4

Are scripts coded only using the default API of a high level, interpreted language for generic and meticulous gathering of network device and host software information that are already available through common network security applications able to go unnoticed at times that common network security applications would set off alarms from packet inspection?

  • 1
    Do you mean like using a custom script using C and sockets vs. using nmap, to avoid detection? I would say that for network scanning and reconnaissance: no, generally the behavior will be similar enough to flag both. However, when it comes to exploitation, usually rewriting or obfuscating exploit payloads is a good way to bypass IDSs and AVs. – Anorov Dec 21 '13 at 8:23
  • Ah that was the right word. "sockets". That is correct I wrote a port scanner in Java that also created sockets to identify services. Thanks. – Christopher Basinger Dec 21 '13 at 12:10
  • I would give you "ups" but my reputation is still too low. – Christopher Basinger Dec 21 '13 at 12:12
3

A packet is a packet is a packet. There is no difference no matter how you generate it, be it using a tool like scapy or using a scripting language like Python or Ruby.

What matters is the frequency and contents of the packets you are sending out. For example, a IDS might get suspicious if you are hitting the system with multiple SYN packets on multiple ports, which is what happens if you use the default -sS flag on nmap. What a scripting language will allow you do to is specify exactly how many packets you want to send out how many times. This is a very flexible option that allows you to craft out your scans in a very fine-grained manner to avoid detection.

Of course, a tool like nmap has many options, including but not limited to the --max-rate and --max-retries flags that allow you to tune the scanning frequency. This may or may not be enough depending on the exact situation.

  • Thanks. I was wondering as I wrote a port scanner/banner grabbing script and I guess I was curious as to whether an application like Nmap would leave data in the packet that was able to be identified. I guess this makes sense if I stick to the fundamentals I know about the OSI model. You answered my question to the fullest. – Christopher Basinger Dec 21 '13 at 12:08

Your Answer

By clicking “Post Your Answer”, you agree to our terms of service, privacy policy and cookie policy
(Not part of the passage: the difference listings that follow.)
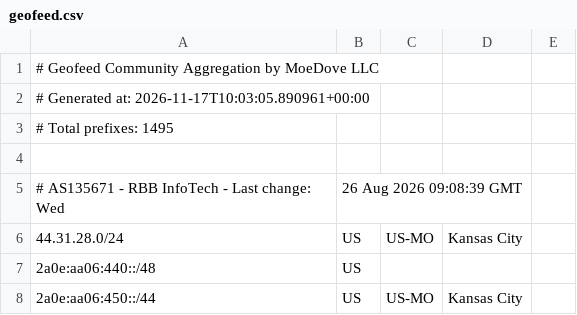
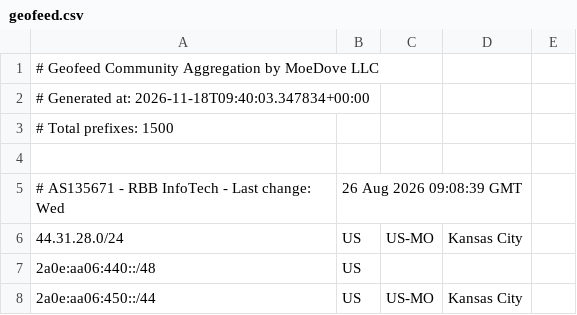
Before and after one commit to MoeDove-LLC/moegeo, a CSV file: output/geofeed.csv, drawn as a sheet; only a part is shown; the diff covers the shown part only.

```diff
--- a/output/geofeed.csv
+++ b/output/geofeed.csv
@@ -1,4 +1,4 @@
 # Geofeed Community Aggregation by MoeDove LLC
-# Generated at: 2026-11-17T10:03:05.890961+00:00
-# Total prefixes: 1495
+# Generated at: 2026-11-18T09:40:03.347834+00:00
+# Total prefixes: 1500
 
```
Also changed, not shown: 9 added rows and 2 removed rows elsewhere in this file.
Not the answer you're looking for? Browse other questions tagged or ask your own question.